Description of the task: Respond with the count alone after checking every line in the material below for "export".

Data excerpts:
- - - - - - -

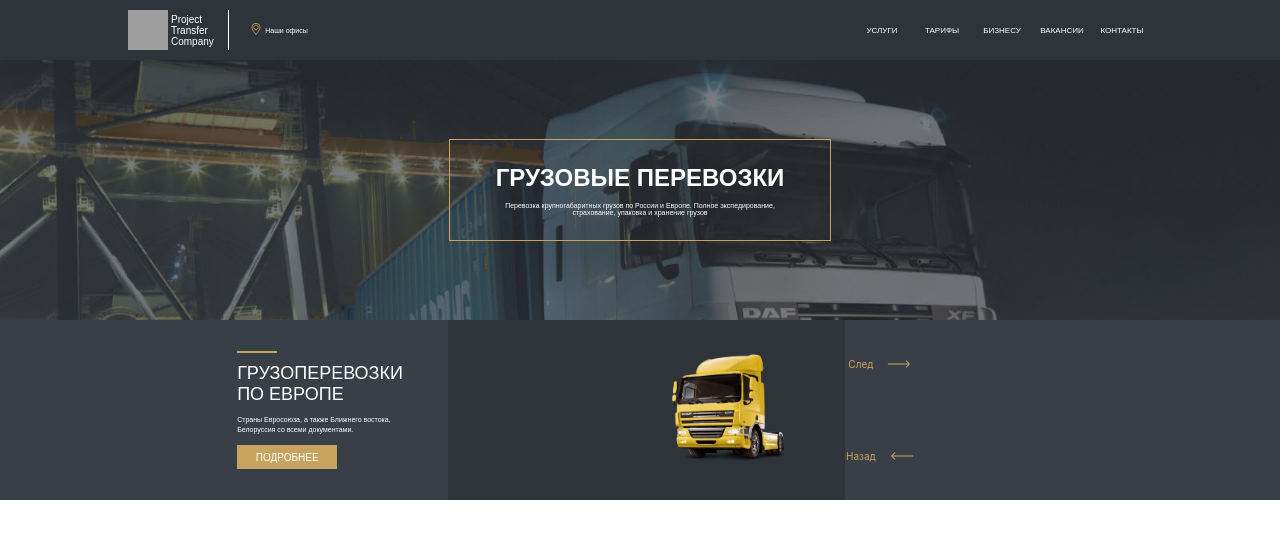
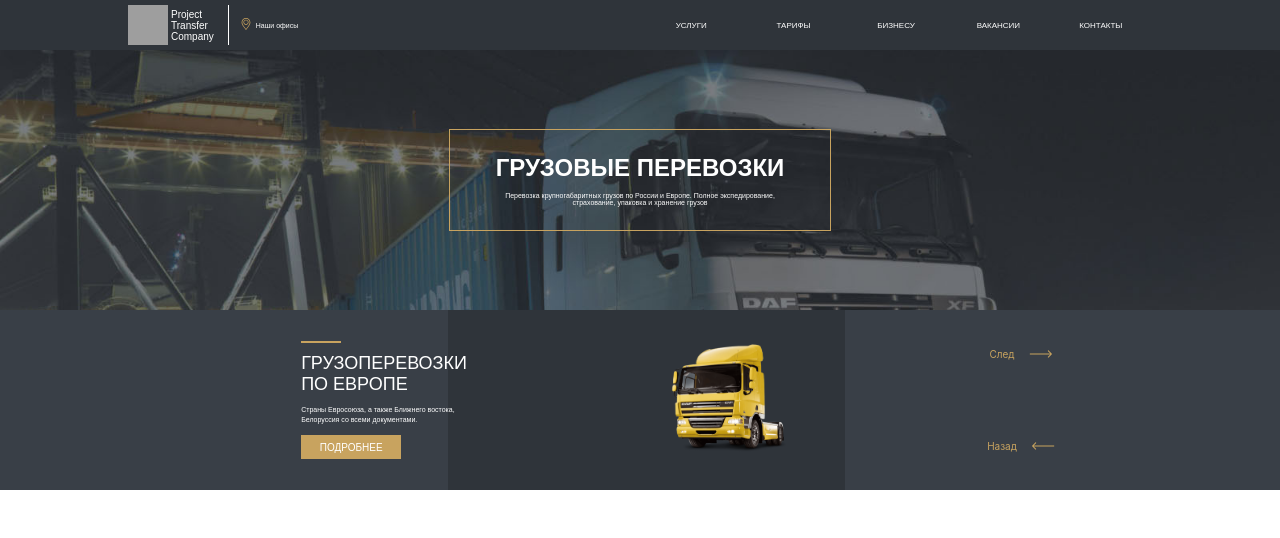
Before and after one commit to YourVieVV/transferCargoFront, a React (Vite) app: page / in a window 1280 px wide. Shown: the top 538 px of the page. Built offline with nearby package versions, Linux system fonts and the light colour scheme; grey boxes are pictures that could not be loaded.

Commit message:
стили header'a в scss

```diff
--- a/src/App.tsx
+++ b/src/App.tsx
@@ -1,21 +1,13 @@
 import React, { FC } from 'react';
-import './style.scss';
+import './globalStyles.scss';
+import * as styleHeader from './components/header/styleHeader.module.scss';
 import { Header } from '@/components/header';
 import { Main } from '@/components/main';
 
 export const App: FC = () => {
   return (
     <div style={{ width: '100%' }}>
-      <header
-        style={{
-          height: '60px',
-          width: '100%',
-          backgroundColor: '#2f343a',
-          color: '#ffffff',
-          display: 'flex',
-          justifyContent: 'center',
-        }}
-      >
+      <header className={styleHeader.header}>
         <Header />
       </header>
       <main
--- a/src/components/header/Header.tsx
+++ b/src/components/header/Header.tsx
@@ -1,42 +1,18 @@
 import React from 'react';
 import { Point } from '@/assets/point';
+import * as styleHeader from './styleHeader.module.scss';
 
 export const Header = () => {
   return (
-    <div
-      style={{
-        width: '80%',
-        display: 'flex',
-        justifyContent: 'space-between',
-      }}
-    >
-      <div
-        style={{
-          width: '50%',
-          display: 'flex',
-          alignItems: 'center',
-        }}
-      >
-        <div
-          style={{
-            display: 'flex',
-            alignItems: 'center',
-            width: '100px',
-            borderRight: 'solid 0.2px',
-          }}
-        >
+    <div className={styleHeader.containerInHeader}>
+      <div className={styleHeader.containerHeaderLeftSide}>
+        <div className={styleHeader.containerLogo}>
           <img
-            style={{ width: '40px', height: '40px' }}
+            className={styleHeader.logo}
             alt={''}
             src={'../public/logo.png'}
           />
-          <span
-            style={{
-              fontSize: '10px',
-              paddingLeft: '3px',
-              fontFamily: 'sans-serif',
-            }}
-          >
+          <span className={styleHeader.logoText}>
             Project
             <br />
             Transfer
@@ -45,38 +21,20 @@ export const Header = () => {
           </span>
         </div>
 
-        <div
-          style={{
-            width: '100px',
-            display: 'flex',
-            justifyContent: 'center',
-            alignItems: 'center',
-          }}
-        >
-          <div style={{ marginRight: '3px' }}>
+        <div className={styleHeader.containerPoint}>
+          <div className={styleHeader.point}>
             <Point />
           </div>
-          <span style={{ fontSize: '7px', fontFamily: 'sans-serif' }}>
-            Наши офисы
-          </span>
+          <span className={styleHeader.textPointer}>Наши офисы</span>
         </div>
       </div>
 
-      <div
-        style={{
-          width: '50%',
-          display: 'flex',
-          alignItems: 'center',
-          justifyContent: 'flex-end',
-          fontSize: '8px',
-          fontFamily: 'sans-serif',
-        }}
-      >
-        <div style={{ width: '60px', textAlign: 'center' }}>УСЛУГИ</div>
-        <div style={{ width: '60px', textAlign: 'center' }}>ТАРИФЫ</div>
-        <div style={{ width: '60px', textAlign: 'center' }}>БИЗНЕСУ</div>
-        <div style={{ width: '60px', textAlign: 'center' }}>ВАКАНСИИ</div>
-        <div style={{ width: '60px', textAlign: 'center' }}>КОНТАКТЫ</div>
+      <div className={styleHeader.tabContainer}>
+        <div className={styleHeader.tab}>УСЛУГИ</div>
+        <div className={styleHeader.tab}>ТАРИФЫ</div>
+        <div className={styleHeader.tab}>БИЗНЕСУ</div>
+        <div className={styleHeader.tab}>ВАКАНСИИ</div>
+        <div className={styleHeader.tab}>КОНТАКТЫ</div>
       </div>
     </div>
   );
--- /dev/null
+++ b/src/components/header/styleHeader.module.scss
@@ -0,0 +1,96 @@
+@import "src/usedEverywhereStyles.module";
+
+.header{
+  height: 50px;
+  width: 100%;
+  background-color: #2f343a;
+  color: #ffffff;
+
+  @include flexBasePack($justifyContent:center);
+}
+
+.containerInHeader {
+  width: 80%;
+
+  @include flexBasePack();
+}
+
+.containerHeaderLeftSide {
+  width: 50%;
+
+  @include flexBasePack($alignItems:center);
+}
+
+.containerLogo {
+  width: 100px;
+  border-right: solid 0.2px;
+
+  @include flexBasePack($alignItems:center);
+}
+
+.logo {
+  width: 40px;
+  height: 40px;
+}
+
+.logoText {
+  padding-left: 3px;
+
+  @include textTheme();
+}
+
+.containerPoint {
+  width: 100px;
+
+  @include flexBasePack($alignItems:center, $justifyContent:center);
+}
+
+.point{
+  margin-right: 4px;
+}
+
+.textPointer {
+  padding-right: 20px;
+
+  @include textTheme($fontSize:7px);
+}
+
+.tabContainer {
+  width: 50%;
+
+  @include flexBasePack($alignItems:center, $justifyContent:center);
+  @include textTheme($fontSize:8px);
+}
+
+.tab {
+  height: 100%;
+  display: flex;
+  align-items: center;
+  width: 20%;
+  justify-content: center;
+  text-decoration: none;
+  position: relative;
+  overflow: hidden;
+  z-index: 1;
+}
+
+.tab::before {
+  content: "";
+  position: absolute;
+  top: 0;
+  left: 0;
+  width: 100%;
+  height: 100%;
+  background-color: #C8A35F;
+  transition: all .5s;
+  z-index: -1;
+  transform: translateY(100%);
+}
+
+.tab:hover::before {
+  transform: translateY(0);
+  cursor: pointer;
+}
+.tab:hover {
+  cursor: pointer;
+}
--- a/src/components/main/Main.tsx
+++ b/src/components/main/Main.tsx
@@ -18,13 +18,15 @@ export const Main = () => {
     <>
       <div className={styles.cargoImage}>
         <div
+          style={{ width: '80%', display: 'flex', justifyContent: 'center' }}
+        >
+          <div
             style={{
               width: '380px',
               height: '100px',
               display: 'flex',
               flexWrap: 'wrap',
               justifyContent: 'center',
-            alignItems: 'center',
               alignContent: 'center',
               gap: '12px',
               border: 'solid 0.5px #C8A35F',
@@ -54,9 +56,18 @@ export const Main = () => {
             </span>
           </div>
         </div>
+      </div>
       <div
         className={styles.bgColorGradient}
-        style={{ height: '180px', display: 'flex', flexWrap: 'wrap' }}
+        style={{ height: '180px', display: 'flex', justifyContent: 'center' }}
+      >
+        <div
+          style={{
+            display: 'flex',
+            flexWrap: 'wrap',
+            height: '100%',
+            width: '80%',
+          }}
         >
           <div
             style={{
@@ -70,7 +81,11 @@ export const Main = () => {
             }}
           >
             <div
-            style={{ backgroundColor: '#C8A35F', width: '40px', height: '2px' }}
+              style={{
+                backgroundColor: '#C8A35F',
+                width: '40px',
+                height: '2px',
+              }}
             />
             <span
               style={{
@@ -109,17 +124,21 @@ export const Main = () => {
               display: 'flex',
               alignItems: 'center',
               flexWrap: 'wrap',
-            gap: '10px',
               color: '#C8A35F',
             }}
           >
-          <div>
+            <div style={{ width: '50%' }}>
               {arrayTransferImages.map((item, index) => (
                 <div key={index}>{item}</div>
               ))}
             </div>
             <div
-            style={{ display: 'flex', flexDirection: 'column', gap: '60px' }}
+              style={{
+                display: 'flex',
+                flexDirection: 'column',
+                gap: '60px',
+                width: '50%',
+              }}
             >
               <Button
                 type="link"
@@ -127,7 +146,7 @@ export const Main = () => {
                 icon={<Arrow />}
                 iconPosition={'end'}
               >
-              След{' '}
+                След
               </Button>
               <Button
                 type="link"
@@ -135,8 +154,9 @@ export const Main = () => {
                 icon={<Arrow turn={180} />}
                 iconPosition={'end'}
               >
-              Назад{' '}
+                Назад
               </Button>
+            </div>
           </div>
         </div>
       </div>
--- /dev/null
+++ b/src/usedEverywhereStyles.module.scss
@@ -0,0 +1,27 @@
+$absent:'';
+
+@mixin flexBasePack($justifyContent:$absent, $alignItems:$absent, $alignContent:$absent, $gap:$absent){
+  display: flex;
+
+  @if $justifyContent != $absent {
+    justify-content: $justifyContent;
+  }
+  @if $alignItems != $absent {
+    align-items: $alignItems;
+  }
+  @if $alignContent != $absent {
+    align-content: $alignContent;
+  }
+  @if $gap != $absent {
+    gap: $gap;
+  }
+}
+
+@mixin textTheme($fontSize:10px, $fontWeight:$absent) {
+  font-family: sans-serif;
+  font-size: $fontSize;
+
+  @if $fontWeight != $absent {
+    font-weight: $fontWeight;
+  }
+}
```
Also changed, not shown: src/globalStyles.scss (renamed from src/style.scss). Lines whose indentation alone changed are shown as unchanged.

- - - - - - -

Solution to this task: 9